■ PROVIDED ENTRIES
§

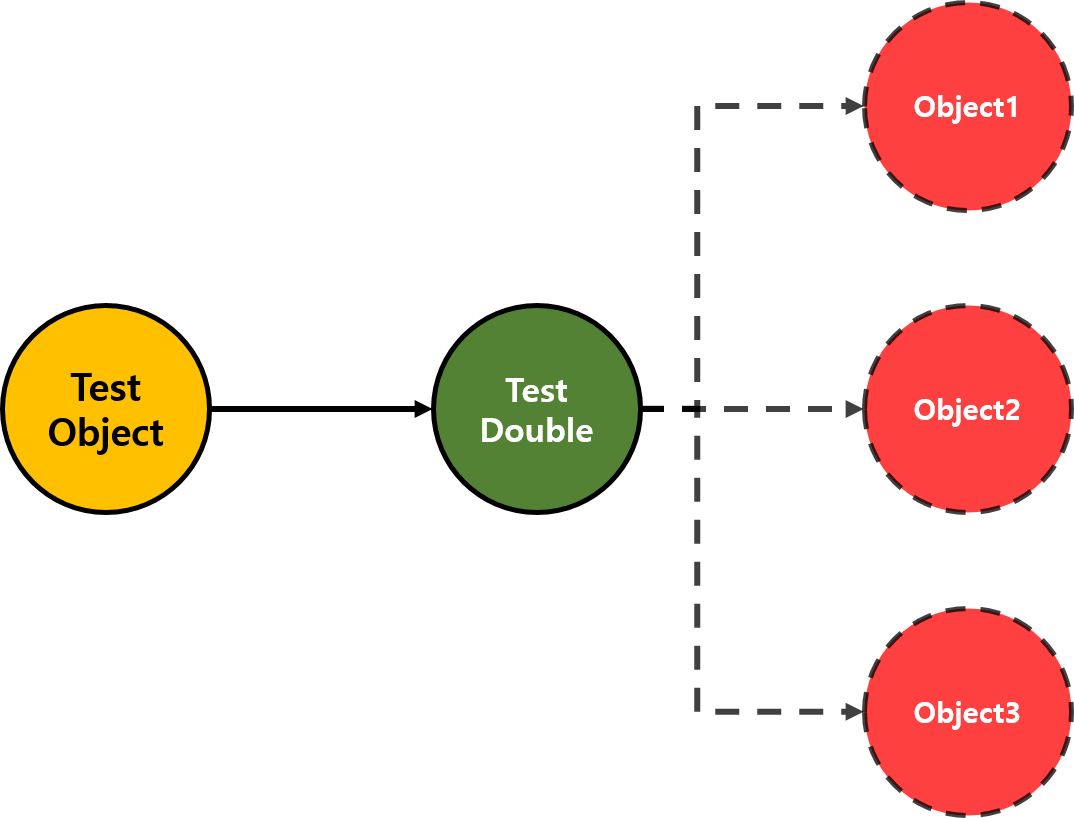
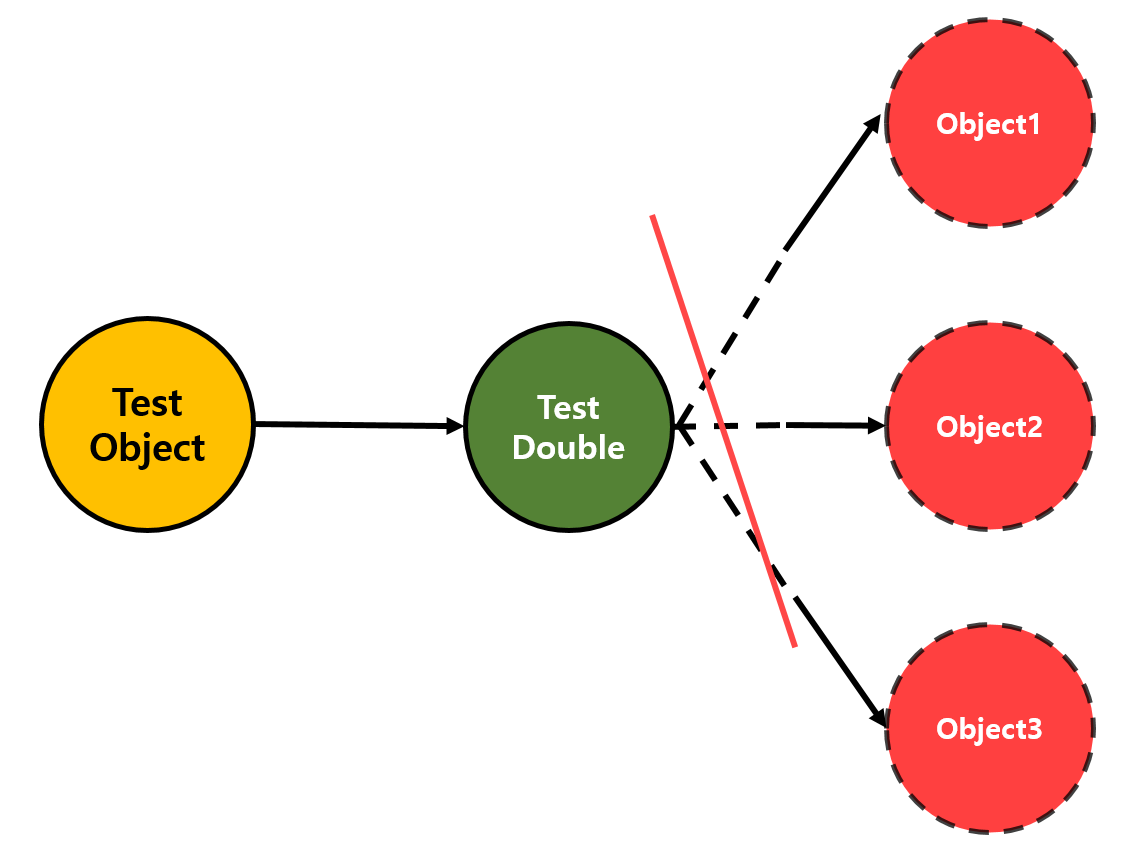
stub add 20181007

diff --git a/_posts/2018-09-28-test-double.md b/_posts/2018-09-28-test-double.md
@@ -45,19 +45,16 @@ _a trained professional who stands in for an actor in order to perform dangerous
 <img src="/md/img/test-double/test-real-object.png">
 <em>Class Dependency Relationship</em>
 
-
-
-그 이유인즉슨 테스트 대상이 될 객체를 직접 사용하게 되면 실제 객체(Real Object)와 의존관계가 형성된 다른 객체 간의 상호관계에서 발생하는 부작용을 일으키기 때문에 테스트 시에 실체 객체를 대신 할 수 있는 독립된 객체(테스트 더블)를 생성하여 사용한다.
-
-이처럼 테스트 더블을 사용하는 가장 큰 이유는 테스트 객체의 독립성을 보장받기 때문이다. 이는 테스트 시에 발생하는 위험요소를 최소화할 방법이다. 또한, 테스트 코드의 복잡성이 줄이고 시스템의 나머지 부분과 독립적으로 코드를 검증할 수 있게 도와준다.
-
+다음 그림과 같이 테스트 시 실제 객체를 사용하면 이와 관계를 맺은 다른 객체들에 의해 값이 변경되거나 해당 객체만 테스트하기 어려운 부작용이 생긴다. 이러한 부작용들 때문에 해당 객체를 독립적인 객체로 만드는 코드를 작성하는 경우가 생긴다.
+이러한 행위는 결과적으로 추가적인 코드로 인해 테스트 코드가 복잡해진다. 
 
 <img src="/md/img/test-double/test-double-object.png">
-<em>테스트의 의존관계</em>
+<em>Class Independency Relationship of Test Double</em>
 
+테스트 더블은 다음 그림과 같이 관계를 맺은 객체를 배제해 독립성을 갖게 해주고 실체 객체와 같은 행동을 하는 객체를 생성한다.
+이처럼 독립된 객체를 테스트로 사용하는 이유는 테스트 시에 발생하는 예측 불가능한 위험요소를 최소화할 방법이기 때문이다. 또한, 테스트 코드의 복잡성이 줄이고 시스템의 나머지 부분과 독립적으로 코드를 검증할 수 있게 도와준다. 이외에 특수한 상황을 테스트한다거나 감춰진 정보를 얻기 위해 사용하기도 한다.
 
-
-테스트 더블에는 `Test stub`, `Mock object`, `Test spy`, `Fake object`, `Dummy object`가 있다.
+테스트 더블에는 `Test stub`, `Mock object`, `Test spy`, `Fake object`, `Dummy object`가 있다. 각각의 용도가 다르므로 테스트 객체의 목적에 따라 구분하고 사용해야 한다.
 
 > [Types of test doubles](https://en.wikipedia.org/wiki/Test_double) <br/>
 > - Test stub <br/>
@@ -66,23 +63,54 @@ _a trained professional who stands in for an actor in order to perform dangerous
 > - Fake object <br/>
 > - Dummy object <br/>
 
-테스트 더블의 종류는 각각의 용도가 다르므로 테스트 객체의 목적에 따라 구분하고 사용해야 한다.
-
 ---
 
 ### Stub
 
 _used for providing the tested code with "indirect input"_
 
-Test Stub 은 테스트 중에 작성된 호출에 대한 미리 준비된 답변을 제공한다. 일반적으로 테스트를 위해 프로그래밍 된 내용 외에는 응답하지 않는다.
+Test Stub은 사전에 정의된 데이터를 보유하고 특정 객체 호출할 때 값을 정의해둔 데이터로 대체하는 테스트 더블이다. 즉 Stub은 로직이 없고 단지 원하는 값을 반환한다. 이 때문에 테스트 시에 '이 객체는 무조건 이 값을 반환한다.'라고 가정할 경우 사용한다. 또한, 실제 객체의 데이터를 사용할 때 위험이 있거나 객체를 포함할 수 없는 경우, 또는 원하지 않을 때도 사용한다.
 
-Stub은 로직이 없고 단지 원하는 값을 반환합니다. 테스트시에 “이 객체는 무조건 이 값을 반환한다”고 가정할 경우 사용할 수 있습니다. Stub은 보통 작성하기 쉽지만 불필요한 boilerplate 코드를 줄이기 위해서 Mocking Framework을 이용하는게 편합니다.
+<img src="/md/img/test-double/stub.png">
+<em>Test Stub</em>
 
+가장 단순한 예로는 메소드 호출에 응답하기 위해 데이터베이스에서 일부 데이터를 가져와야 하는 객체다. 실제 객체 대신 Stub을 통해 반환할 데이터를 정의한다.
 
-변형 : 테스트 스텁
-우리는 사용하는 테스트 스텁 (페이지 X)를 하는 진정한 구성 요소 교체 SUT는 테스트가 갖도록 따라 제어 지점 에 대한 간접적 인 입력 의 SUT를 . 이렇게하면 테스트를 통해 SUT 가 달리 실행되지 않을 수도있는 경로 를 강제 로 중단시킬 수 있습니다
+``` java
+public class UserService {
+    private final UserFactor userFactor;
+    
+    public UserService(UserFactor userFactor) {
+        this.userFactor = userFactor;
+    }
+    
+    Double avgAmt(UserDao userDao) {
+        return userFactor.avgAmt(userDao);
+    }
+}
+```
 
-어떤 사람들은 "Test Stub"이라는 용어를 사용하여 실제 객체 나 프로 시저를 사용할 수있을 때까지만 사용되는 임시 구현을 의미합니다. 혼란을 피하기 위해 이것을 임시 테스트 스텁 (Test Stub 참조) 이라고 부릅니다 .
+Gradebook 저장소에서 실제 학생 성적을 얻기 위해 데이터베이스를 호출하는 대신 반환 될 성적으로 스텁을 사전 구성합니다. 평균 계산 알고리즘을 테스트하기에 충분한 데이터를 정의합니다.
+
+``` java
+public class GradesServiceTest {
+    private Student student;
+    private Gradebook gradebook;
+
+    @Before
+    public void setUp() throws Exception {
+        gradebook = mock(Gradebook.class);
+        student = new Student();
+    }
+
+    @Test
+    public void calculates_grades_average_for_student() {
+        when(gradebook.gradesFor(student)).thenReturn(grades(8, 6, 10)); //stubbing gradebook
+        double averageGrades = new GradesService(gradebook).averageGrades(student);
+        assertThat(averageGrades).isEqualTo(8.0);
+    }
+}
+```
 
 ---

§

■ TASK TO COMPLETE
Nothing but an exact copy of the data, without its images, should make up your answer.

■ EXERCISE OUTPUT
stub add 20181007

diff --git a/_posts/2018-09-28-test-double.md b/_posts/2018-09-28-test-double.md
@@ -45,19 +45,16 @@ _a trained professional who stands in for an actor in order to perform dangerous
 <img src="/md/img/test-double/test-real-object.png">
 <em>Class Dependency Relationship</em>
 
-
-
-그 이유인즉슨 테스트 대상이 될 객체를 직접 사용하게 되면 실제 객체(Real Object)와 의존관계가 형성된 다른 객체 간의 상호관계에서 발생하는 부작용을 일으키기 때문에 테스트 시에 실체 객체를 대신 할 수 있는 독립된 객체(테스트 더블)를 생성하여 사용한다.
-
-이처럼 테스트 더블을 사용하는 가장 큰 이유는 테스트 객체의 독립성을 보장받기 때문이다. 이는 테스트 시에 발생하는 위험요소를 최소화할 방법이다. 또한, 테스트 코드의 복잡성이 줄이고 시스템의 나머지 부분과 독립적으로 코드를 검증할 수 있게 도와준다.
-
+다음 그림과 같이 테스트 시 실제 객체를 사용하면 이와 관계를 맺은 다른 객체들에 의해 값이 변경되거나 해당 객체만 테스트하기 어려운 부작용이 생긴다. 이러한 부작용들 때문에 해당 객체를 독립적인 객체로 만드는 코드를 작성하는 경우가 생긴다.
+이러한 행위는 결과적으로 추가적인 코드로 인해 테스트 코드가 복잡해진다. 
 
 <img src="/md/img/test-double/test-double-object.png">
-<em>테스트의 의존관계</em>
+<em>Class Independency Relationship of Test Double</em>
 
+테스트 더블은 다음 그림과 같이 관계를 맺은 객체를 배제해 독립성을 갖게 해주고 실체 객체와 같은 행동을 하는 객체를 생성한다.
+이처럼 독립된 객체를 테스트로 사용하는 이유는 테스트 시에 발생하는 예측 불가능한 위험요소를 최소화할 방법이기 때문이다. 또한, 테스트 코드의 복잡성이 줄이고 시스템의 나머지 부분과 독립적으로 코드를 검증할 수 있게 도와준다. 이외에 특수한 상황을 테스트한다거나 감춰진 정보를 얻기 위해 사용하기도 한다.
 
-
-테스트 더블에는 `Test stub`, `Mock object`, `Test spy`, `Fake object`, `Dummy object`가 있다.
+테스트 더블에는 `Test stub`, `Mock object`, `Test spy`, `Fake object`, `Dummy object`가 있다. 각각의 용도가 다르므로 테스트 객체의 목적에 따라 구분하고 사용해야 한다.
 
 > [Types of test doubles](https://en.wikipedia.org/wiki/Test_double) <br/>
 > - Test stub <br/>
@@ -66,23 +63,54 @@ _a trained professional who stands in for an actor in order to perform dangerous
 > - Fake object <br/>
 > - Dummy object <br/>
 
-테스트 더블의 종류는 각각의 용도가 다르므로 테스트 객체의 목적에 따라 구분하고 사용해야 한다.
-
 ---
 
 ### Stub
 
 _used for providing the tested code with "indirect input"_
 
-Test Stub 은 테스트 중에 작성된 호출에 대한 미리 준비된 답변을 제공한다. 일반적으로 테스트를 위해 프로그래밍 된 내용 외에는 응답하지 않는다.
+Test Stub은 사전에 정의된 데이터를 보유하고 특정 객체 호출할 때 값을 정의해둔 데이터로 대체하는 테스트 더블이다. 즉 Stub은 로직이 없고 단지 원하는 값을 반환한다. 이 때문에 테스트 시에 '이 객체는 무조건 이 값을 반환한다.'라고 가정할 경우 사용한다. 또한, 실제 객체의 데이터를 사용할 때 위험이 있거나 객체를 포함할 수 없는 경우, 또는 원하지 않을 때도 사용한다.
 
-Stub은 로직이 없고 단지 원하는 값을 반환합니다. 테스트시에 “이 객체는 무조건 이 값을 반환한다”고 가정할 경우 사용할 수 있습니다. Stub은 보통 작성하기 쉽지만 불필요한 boilerplate 코드를 줄이기 위해서 Mocking Framework을 이용하는게 편합니다.
+<img src="/md/img/test-double/stub.png">
+<em>Test Stub</em>
 
+가장 단순한 예로는 메소드 호출에 응답하기 위해 데이터베이스에서 일부 데이터를 가져와야 하는 객체다. 실제 객체 대신 Stub을 통해 반환할 데이터를 정의한다.
 
-변형 : 테스트 스텁
-우리는 사용하는 테스트 스텁 (페이지 X)를 하는 진정한 구성 요소 교체 SUT는 테스트가 갖도록 따라 제어 지점 에 대한 간접적 인 입력 의 SUT를 . 이렇게하면 테스트를 통해 SUT 가 달리 실행되지 않을 수도있는 경로 를 강제 로 중단시킬 수 있습니다
+``` java
+public class UserService {
+    private final UserFactor userFactor;
+    
+    public UserService(UserFactor userFactor) {
+        this.userFactor = userFactor;
+    }
+    
+    Double avgAmt(UserDao userDao) {
+        return userFactor.avgAmt(userDao);
+    }
+}
+```
 
-어떤 사람들은 "Test Stub"이라는 용어를 사용하여 실제 객체 나 프로 시저를 사용할 수있을 때까지만 사용되는 임시 구현을 의미합니다. 혼란을 피하기 위해 이것을 임시 테스트 스텁 (Test Stub 참조) 이라고 부릅니다 .
+Gradebook 저장소에서 실제 학생 성적을 얻기 위해 데이터베이스를 호출하는 대신 반환 될 성적으로 스텁을 사전 구성합니다. 평균 계산 알고리즘을 테스트하기에 충분한 데이터를 정의합니다.
+
+``` java
+public class GradesServiceTest {
+    private Student student;
+    private Gradebook gradebook;
+
+    @Before
+    public void setUp() throws Exception {
+        gradebook = mock(Gradebook.class);
+        student = new Student();
+    }
+
+    @Test
+    public void calculates_grades_average_for_student() {
+        when(gradebook.gradesFor(student)).thenReturn(grades(8, 6, 10)); //stubbing gradebook
+        double averageGrades = new GradesService(gradebook).averageGrades(student);
+        assertThat(averageGrades).isEqualTo(8.0);
+    }
+}
+```
 
 ---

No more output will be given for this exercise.